Task directions. Copy out each entry precisely; no image belongs in the result.
----- Record extracts -----
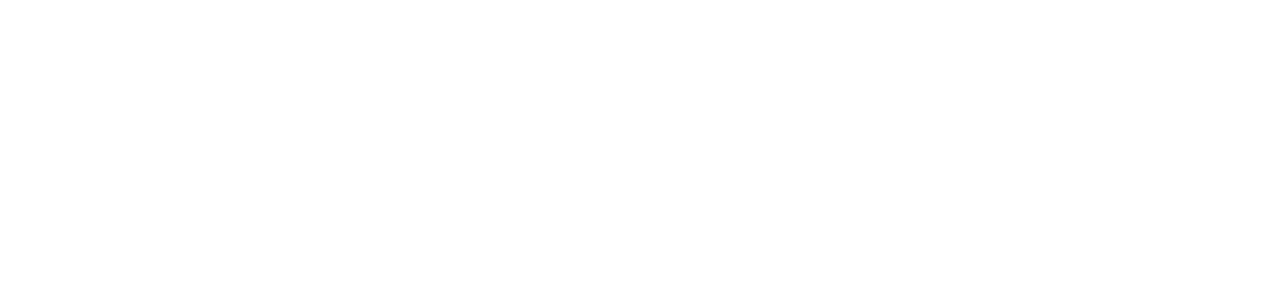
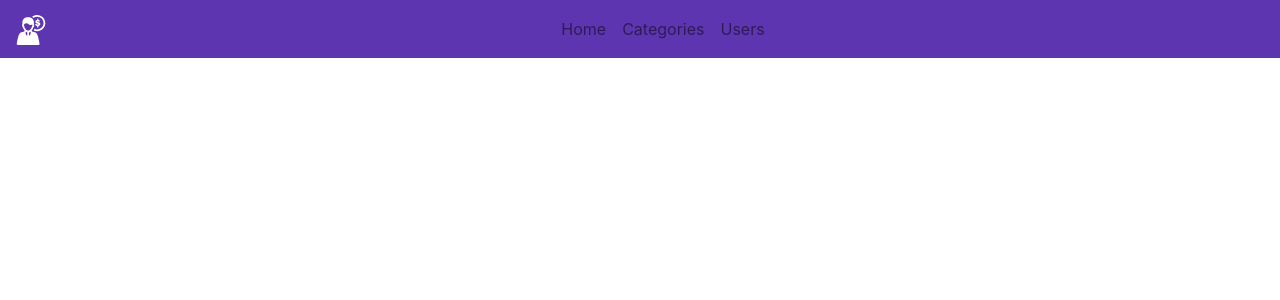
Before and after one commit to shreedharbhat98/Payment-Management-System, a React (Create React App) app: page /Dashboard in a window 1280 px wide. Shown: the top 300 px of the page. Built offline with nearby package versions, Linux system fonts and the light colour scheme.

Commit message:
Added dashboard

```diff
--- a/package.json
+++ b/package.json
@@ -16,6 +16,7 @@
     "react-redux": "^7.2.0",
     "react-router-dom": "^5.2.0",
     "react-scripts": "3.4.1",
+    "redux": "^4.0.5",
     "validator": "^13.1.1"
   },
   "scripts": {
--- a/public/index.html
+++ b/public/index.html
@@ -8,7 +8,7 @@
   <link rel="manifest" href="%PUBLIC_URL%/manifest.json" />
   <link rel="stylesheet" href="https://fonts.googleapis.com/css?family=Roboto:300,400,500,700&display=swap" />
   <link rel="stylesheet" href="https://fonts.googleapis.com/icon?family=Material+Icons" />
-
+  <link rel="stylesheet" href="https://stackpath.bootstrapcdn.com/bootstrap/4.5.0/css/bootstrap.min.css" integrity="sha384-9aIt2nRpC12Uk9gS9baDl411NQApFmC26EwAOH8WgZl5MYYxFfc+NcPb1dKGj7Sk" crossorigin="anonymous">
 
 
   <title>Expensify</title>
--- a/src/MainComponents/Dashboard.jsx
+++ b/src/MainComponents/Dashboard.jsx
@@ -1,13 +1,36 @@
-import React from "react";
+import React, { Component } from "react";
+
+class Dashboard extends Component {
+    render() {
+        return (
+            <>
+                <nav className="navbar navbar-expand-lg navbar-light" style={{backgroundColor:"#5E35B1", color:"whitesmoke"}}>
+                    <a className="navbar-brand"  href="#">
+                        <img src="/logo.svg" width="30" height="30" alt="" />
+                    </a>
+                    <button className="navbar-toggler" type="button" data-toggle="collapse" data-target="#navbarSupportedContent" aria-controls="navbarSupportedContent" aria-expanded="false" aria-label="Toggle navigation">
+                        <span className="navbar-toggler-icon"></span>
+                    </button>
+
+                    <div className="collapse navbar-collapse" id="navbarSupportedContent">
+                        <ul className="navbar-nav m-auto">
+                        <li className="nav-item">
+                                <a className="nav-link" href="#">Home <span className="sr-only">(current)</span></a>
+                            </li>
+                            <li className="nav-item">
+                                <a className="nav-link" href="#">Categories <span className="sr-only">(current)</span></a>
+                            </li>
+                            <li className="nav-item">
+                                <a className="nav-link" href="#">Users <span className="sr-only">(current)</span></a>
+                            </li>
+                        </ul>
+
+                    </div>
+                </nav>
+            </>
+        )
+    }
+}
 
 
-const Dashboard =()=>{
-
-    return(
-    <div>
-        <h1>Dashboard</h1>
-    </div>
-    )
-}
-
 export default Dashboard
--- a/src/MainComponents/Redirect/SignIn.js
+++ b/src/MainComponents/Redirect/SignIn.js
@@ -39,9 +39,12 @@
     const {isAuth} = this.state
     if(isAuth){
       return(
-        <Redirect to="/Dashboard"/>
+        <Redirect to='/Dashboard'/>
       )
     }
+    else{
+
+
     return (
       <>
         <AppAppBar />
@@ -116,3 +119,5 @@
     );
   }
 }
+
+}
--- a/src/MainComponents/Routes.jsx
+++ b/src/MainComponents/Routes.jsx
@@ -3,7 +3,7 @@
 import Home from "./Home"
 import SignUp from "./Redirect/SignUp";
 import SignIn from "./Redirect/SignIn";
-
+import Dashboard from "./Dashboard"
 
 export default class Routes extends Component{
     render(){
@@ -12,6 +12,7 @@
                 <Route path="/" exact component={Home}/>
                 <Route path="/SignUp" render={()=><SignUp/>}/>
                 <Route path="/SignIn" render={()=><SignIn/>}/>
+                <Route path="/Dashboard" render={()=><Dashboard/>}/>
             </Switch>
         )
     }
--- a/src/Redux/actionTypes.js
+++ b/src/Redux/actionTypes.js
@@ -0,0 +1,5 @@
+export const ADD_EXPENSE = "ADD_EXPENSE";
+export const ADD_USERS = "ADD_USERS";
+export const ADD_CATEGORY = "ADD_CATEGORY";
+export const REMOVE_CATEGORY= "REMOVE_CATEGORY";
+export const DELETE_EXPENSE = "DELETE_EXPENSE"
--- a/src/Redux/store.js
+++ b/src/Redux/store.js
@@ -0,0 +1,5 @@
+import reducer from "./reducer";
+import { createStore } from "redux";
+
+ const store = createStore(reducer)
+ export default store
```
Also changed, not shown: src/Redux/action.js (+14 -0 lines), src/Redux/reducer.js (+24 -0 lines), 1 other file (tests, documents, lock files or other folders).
-----
Solved exercise.
Before and after one commit to shreedharbhat98/Payment-Management-System, a React (Create React App) app: page /Dashboard in a window 1280 px wide. Shown: the top 300 px of the page. Built offline with nearby package versions, Linux system fonts and the light colour scheme.

Commit message:
Added dashboard

```diff
--- a/package.json
+++ b/package.json
@@ -16,6 +16,7 @@
     "react-redux": "^7.2.0",
     "react-router-dom": "^5.2.0",
     "react-scripts": "3.4.1",
+    "redux": "^4.0.5",
     "validator": "^13.1.1"
   },
   "scripts": {
--- a/public/index.html
+++ b/public/index.html
@@ -8,7 +8,7 @@
   <link rel="manifest" href="%PUBLIC_URL%/manifest.json" />
   <link rel="stylesheet" href="https://fonts.googleapis.com/css?family=Roboto:300,400,500,700&display=swap" />
   <link rel="stylesheet" href="https://fonts.googleapis.com/icon?family=Material+Icons" />
-
+  <link rel="stylesheet" href="https://stackpath.bootstrapcdn.com/bootstrap/4.5.0/css/bootstrap.min.css" integrity="sha384-9aIt2nRpC12Uk9gS9baDl411NQApFmC26EwAOH8WgZl5MYYxFfc+NcPb1dKGj7Sk" crossorigin="anonymous">
 
 
   <title>Expensify</title>
--- a/src/MainComponents/Dashboard.jsx
+++ b/src/MainComponents/Dashboard.jsx
@@ -1,13 +1,36 @@
-import React from "react";
+import React, { Component } from "react";
+
+class Dashboard extends Component {
+    render() {
+        return (
+            <>
+                <nav className="navbar navbar-expand-lg navbar-light" style={{backgroundColor:"#5E35B1", color:"whitesmoke"}}>
+                    <a className="navbar-brand"  href="#">
+                        <img src="/logo.svg" width="30" height="30" alt="" />
+                    </a>
+                    <button className="navbar-toggler" type="button" data-toggle="collapse" data-target="#navbarSupportedContent" aria-controls="navbarSupportedContent" aria-expanded="false" aria-label="Toggle navigation">
+                        <span className="navbar-toggler-icon"></span>
+                    </button>
+
+                    <div className="collapse navbar-collapse" id="navbarSupportedContent">
+                        <ul className="navbar-nav m-auto">
+                        <li className="nav-item">
+                                <a className="nav-link" href="#">Home <span className="sr-only">(current)</span></a>
+                            </li>
+                            <li className="nav-item">
+                                <a className="nav-link" href="#">Categories <span className="sr-only">(current)</span></a>
+                            </li>
+                            <li className="nav-item">
+                                <a className="nav-link" href="#">Users <span className="sr-only">(current)</span></a>
+                            </li>
+                        </ul>
+
+                    </div>
+                </nav>
+            </>
+        )
+    }
+}
 
 
-const Dashboard =()=>{
-
-    return(
-    <div>
-        <h1>Dashboard</h1>
-    </div>
-    )
-}
-
 export default Dashboard
--- a/src/MainComponents/Redirect/SignIn.js
+++ b/src/MainComponents/Redirect/SignIn.js
@@ -39,9 +39,12 @@
     const {isAuth} = this.state
     if(isAuth){
       return(
-        <Redirect to="/Dashboard"/>
+        <Redirect to='/Dashboard'/>
       )
     }
+    else{
+
+
     return (
       <>
         <AppAppBar />
@@ -116,3 +119,5 @@
     );
   }
 }
+
+}
--- a/src/MainComponents/Routes.jsx
+++ b/src/MainComponents/Routes.jsx
@@ -3,7 +3,7 @@
 import Home from "./Home"
 import SignUp from "./Redirect/SignUp";
 import SignIn from "./Redirect/SignIn";
-
+import Dashboard from "./Dashboard"
 
 export default class Routes extends Component{
     render(){
@@ -12,6 +12,7 @@
                 <Route path="/" exact component={Home}/>
                 <Route path="/SignUp" render={()=><SignUp/>}/>
                 <Route path="/SignIn" render={()=><SignIn/>}/>
+                <Route path="/Dashboard" render={()=><Dashboard/>}/>
             </Switch>
         )
     }
--- a/src/Redux/actionTypes.js
+++ b/src/Redux/actionTypes.js
@@ -0,0 +1,5 @@
+export const ADD_EXPENSE = "ADD_EXPENSE";
+export const ADD_USERS = "ADD_USERS";
+export const ADD_CATEGORY = "ADD_CATEGORY";
+export const REMOVE_CATEGORY= "REMOVE_CATEGORY";
+export const DELETE_EXPENSE = "DELETE_EXPENSE"
--- a/src/Redux/store.js
+++ b/src/Redux/store.js
@@ -0,0 +1,5 @@
+import reducer from "./reducer";
+import { createStore } from "redux";
+
+ const store = createStore(reducer)
+ export default store
```
Also changed, not shown: src/Redux/action.js (+14 -0 lines), src/Redux/reducer.js (+24 -0 lines), 1 other file (tests, documents, lock files or other folders).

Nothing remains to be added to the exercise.